The hon. Member for Mansfield (Mr. Meale) spoke for an hour and a quarter. I hope that he will forgive me if I say that he could have compressed his arguments into 15 minutes. They would have been better for that. As a consequence of his speech, hon. Members on both sides of the House who know a lot about this issue will be excluded from the debate, and I regret that.

I want to consider the Government's attitude about Sunday sports. I begin by congratulating my hon. Friend the Member for Berkshire, East (Mr. MacKay) on bringing forward this Bill. As the debate has clearly shown, a range of questions must be answered about Sunday sport in general and Sunday racing in particular. The Bill plainly gives the House an opportunity to express a view, and it perhaps offers some answers to those questions.

It may be helpful if I start by stating the Government's view. In broad terms, the Government support the Bill. That will not surprise hon. Members because we have supported two previous Bills on this matter. We will be happy to see the Bill make progress for a variety of reasons which I propose to outline concisely.

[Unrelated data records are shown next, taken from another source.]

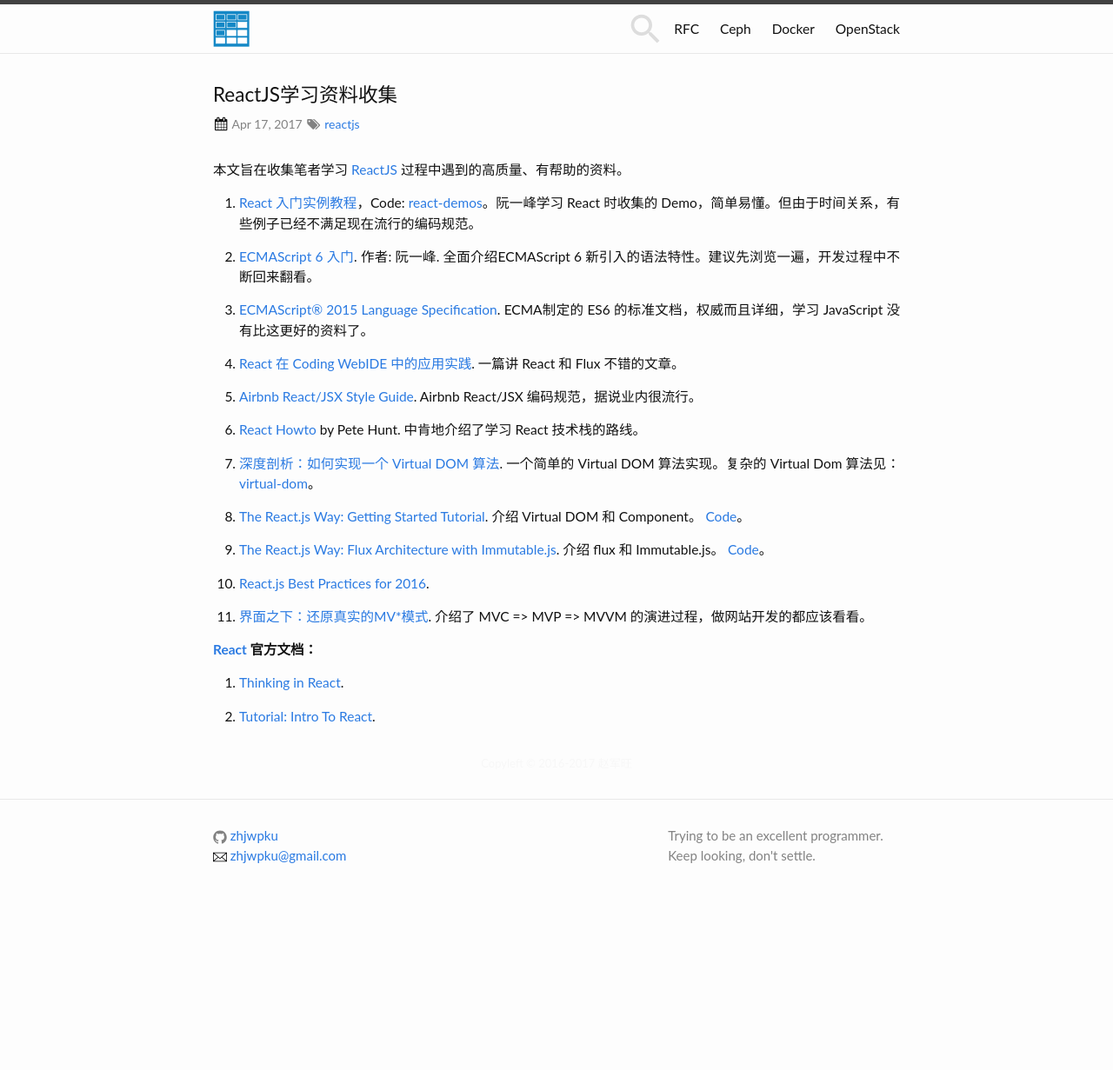
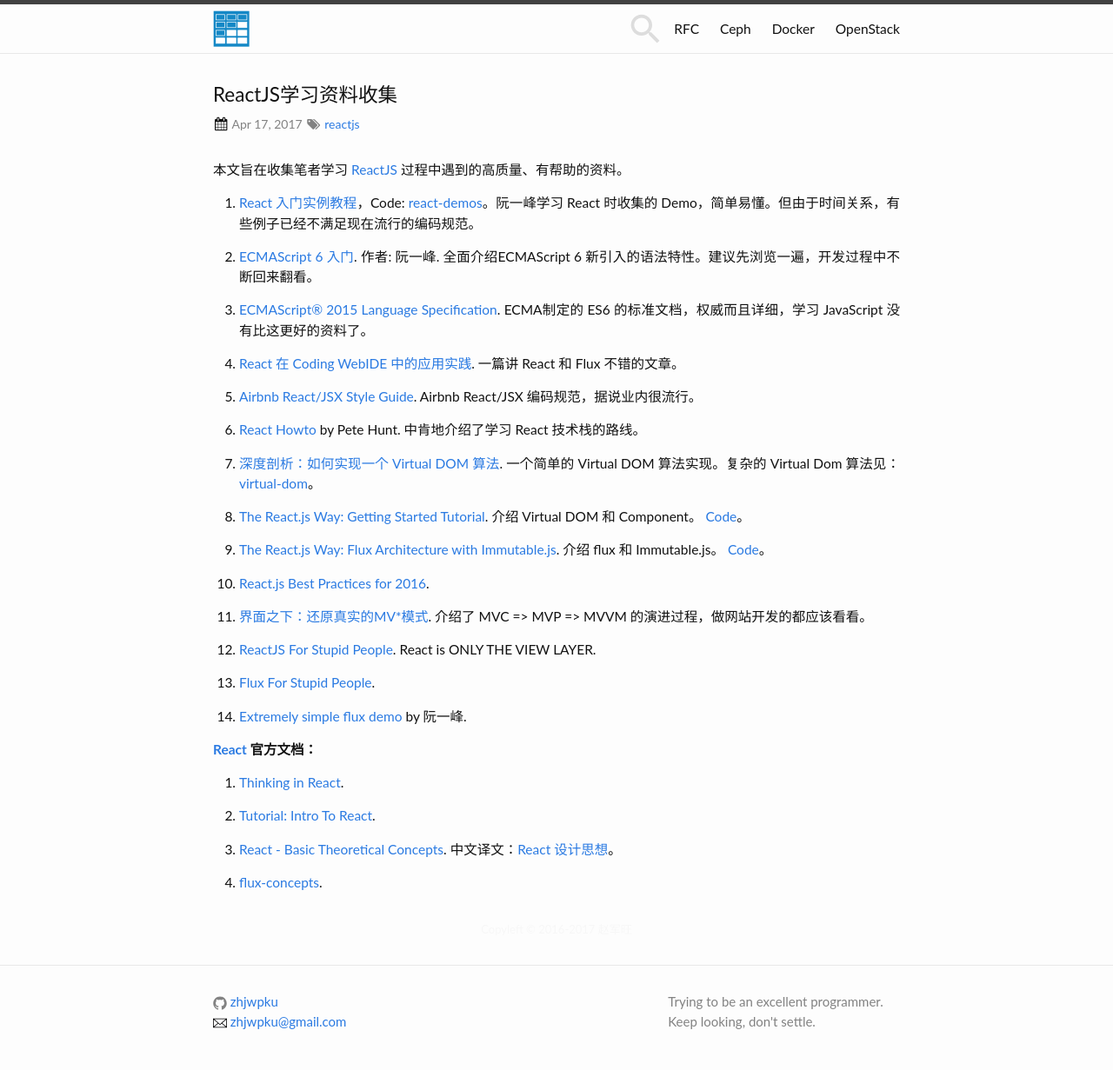
Before and after one commit to zhjwpku/zhjwpku.github.io, a Jekyll site: the page built from _posts/2017-04-17-react-learning-materials-collection.md, in a window 1280 px wide. Shown: the whole page at 87% size. Built offline with Jekyll 4.4.1, drawn with Linux system fonts in a browser that asks for light colours; comment, search, counter and statistics services are not loaded; before the commit the page ends 1040 px from its top, so only the background shows below that.

Commit message:
flux materials
Signed-off-by: Zhao Junwang <zhjwpku@gmail.com>

```diff
--- a/_posts/2017-04-17-react-learning-materials-collection.md
+++ b/_posts/2017-04-17-react-learning-materials-collection.md
@@ -30,11 +30,21 @@
 
 11. [界面之下：还原真实的MV*模式][mvc]. 介绍了 MVC => MVP => MVVM 的演进过程，做网站开发的都应该看看。
 
+12. [ReactJS For Stupid People][ref12]. React is ONLY THE VIEW LAYER.
+
+13. [Flux For Stupid People][ref13].
+
+14. [Extremely simple flux demo][ref14] by 阮一峰.
+
 **[React][react] 官方文档：**
 
 1. [Thinking in React][ref8].
 
 2. [Tutorial: Intro To React][ref9].
+
+3. [React - Basic Theoretical Concepts][ref10]. 中文译文：[React 设计思想][ref11]。
+
+4. [flux-concepts](https://github.com/facebook/flux/tree/master/examples/flux-concepts).
 
 [react]: https://github.com/facebook/react
 [ryf]: http://www.ruanyifeng.com/blog/2015/03/react.html
```
Also changed, not shown: other parts of _posts/2017-04-17-react-learning-materials-collection.md (+5 -0 lines).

As my hon. Friend the Member for Crawley (Mr. Soames) said in a most impressive speech, a variety of sporting events already take place on Sundays. My hon. Friend itemised them and they include tennis, cricket, golf, soccer, motor racing, athletics, badminton, hockey and no doubt many other activities. For the life of me, I can see no reason in principle why we should not make it easier for Sunday racing to do likewise.

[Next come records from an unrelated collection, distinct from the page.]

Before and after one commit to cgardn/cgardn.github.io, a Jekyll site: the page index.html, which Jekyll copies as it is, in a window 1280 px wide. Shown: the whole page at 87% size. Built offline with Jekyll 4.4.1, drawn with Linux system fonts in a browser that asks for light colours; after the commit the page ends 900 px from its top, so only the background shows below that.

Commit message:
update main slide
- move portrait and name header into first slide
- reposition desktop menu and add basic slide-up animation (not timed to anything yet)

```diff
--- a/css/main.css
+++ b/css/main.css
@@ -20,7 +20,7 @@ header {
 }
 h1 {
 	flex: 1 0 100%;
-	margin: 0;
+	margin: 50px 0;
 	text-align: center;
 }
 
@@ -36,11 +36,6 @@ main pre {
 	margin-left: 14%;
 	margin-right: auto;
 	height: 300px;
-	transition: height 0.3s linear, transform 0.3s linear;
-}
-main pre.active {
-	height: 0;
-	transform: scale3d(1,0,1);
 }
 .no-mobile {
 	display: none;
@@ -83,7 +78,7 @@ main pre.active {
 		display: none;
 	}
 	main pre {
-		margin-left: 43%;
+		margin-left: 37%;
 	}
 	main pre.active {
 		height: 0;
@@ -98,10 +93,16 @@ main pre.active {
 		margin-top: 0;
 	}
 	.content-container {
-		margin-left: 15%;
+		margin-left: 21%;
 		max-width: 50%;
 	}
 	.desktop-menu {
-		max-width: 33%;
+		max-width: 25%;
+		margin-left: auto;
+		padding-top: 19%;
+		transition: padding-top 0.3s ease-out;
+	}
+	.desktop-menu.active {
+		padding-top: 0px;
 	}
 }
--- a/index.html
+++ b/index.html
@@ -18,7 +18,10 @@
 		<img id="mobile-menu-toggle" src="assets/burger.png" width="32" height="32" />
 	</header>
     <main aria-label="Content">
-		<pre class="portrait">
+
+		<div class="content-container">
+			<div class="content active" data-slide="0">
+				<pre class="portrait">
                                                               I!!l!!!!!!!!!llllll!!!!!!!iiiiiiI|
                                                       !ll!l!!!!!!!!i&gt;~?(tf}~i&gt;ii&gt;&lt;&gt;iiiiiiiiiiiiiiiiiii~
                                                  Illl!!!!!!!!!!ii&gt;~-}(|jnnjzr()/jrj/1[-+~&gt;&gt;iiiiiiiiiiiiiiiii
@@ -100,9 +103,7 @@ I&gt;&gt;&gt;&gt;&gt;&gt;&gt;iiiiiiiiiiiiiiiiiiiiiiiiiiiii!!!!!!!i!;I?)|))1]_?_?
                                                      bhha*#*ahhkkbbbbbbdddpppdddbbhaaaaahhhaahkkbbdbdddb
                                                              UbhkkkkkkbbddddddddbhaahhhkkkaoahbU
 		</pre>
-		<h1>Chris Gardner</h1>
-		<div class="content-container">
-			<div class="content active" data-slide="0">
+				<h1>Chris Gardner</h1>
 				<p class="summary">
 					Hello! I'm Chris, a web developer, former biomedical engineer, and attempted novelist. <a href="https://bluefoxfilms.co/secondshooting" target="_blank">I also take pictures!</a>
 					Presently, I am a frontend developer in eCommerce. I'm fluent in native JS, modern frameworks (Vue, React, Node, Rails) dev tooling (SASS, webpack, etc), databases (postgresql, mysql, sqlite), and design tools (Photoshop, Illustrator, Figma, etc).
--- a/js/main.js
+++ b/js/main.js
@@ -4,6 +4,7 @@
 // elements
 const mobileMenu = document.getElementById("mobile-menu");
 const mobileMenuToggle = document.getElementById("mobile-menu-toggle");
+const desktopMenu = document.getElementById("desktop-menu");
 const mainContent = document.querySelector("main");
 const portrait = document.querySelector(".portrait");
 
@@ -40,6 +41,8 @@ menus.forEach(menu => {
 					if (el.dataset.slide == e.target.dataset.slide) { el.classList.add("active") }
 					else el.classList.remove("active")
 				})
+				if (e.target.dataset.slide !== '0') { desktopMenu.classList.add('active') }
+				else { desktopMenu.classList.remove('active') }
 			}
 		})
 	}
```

My hon. Friend the Member for Crawley explained that a number of sporting organisations which hold events on Sundays resort to a variety of strategems to avoid the Sunday Observance Act 1780. I do not like strategems to be used for that purpose. I should be much happier to bring clarity to the law, which is the effect of clause 1.

I question whether the right hon. and hon. Members who passed the 1780 Act had in mind the holding of sporting events in general or of racing in particular. The House may be interested to learn the preamble to that Act, which explains what was in the minds of those legislators 200 years ago. The preamble, which I have edited slightly to avoid repetition, states: Whereas certain houses, rooms or places within the cities of London or Westminster … have of late frequently been opened for public entertainment or amusement upon the evening of the Lord's day, commonly called Sunday … under pretence of inquiring into religious doctrines, and explaining texts of Holy Scripture, debates have frequently been held on the evening of the Lord's day concerning divers texts of Holy Scripture, by persons unlearned and incompetent to explain the same, to the corruption of good morals, and to the great encouragement of irreligion and profaneness; be it enacted. In other words, that statute had nothing to do with kicking a ball or riding a horse; it had everything to do with the publication of false doctrine. That is to say, it had to do with practices of the kind in which some right hon. and hon. Members, but particularly Opposition Members, engage on most week days.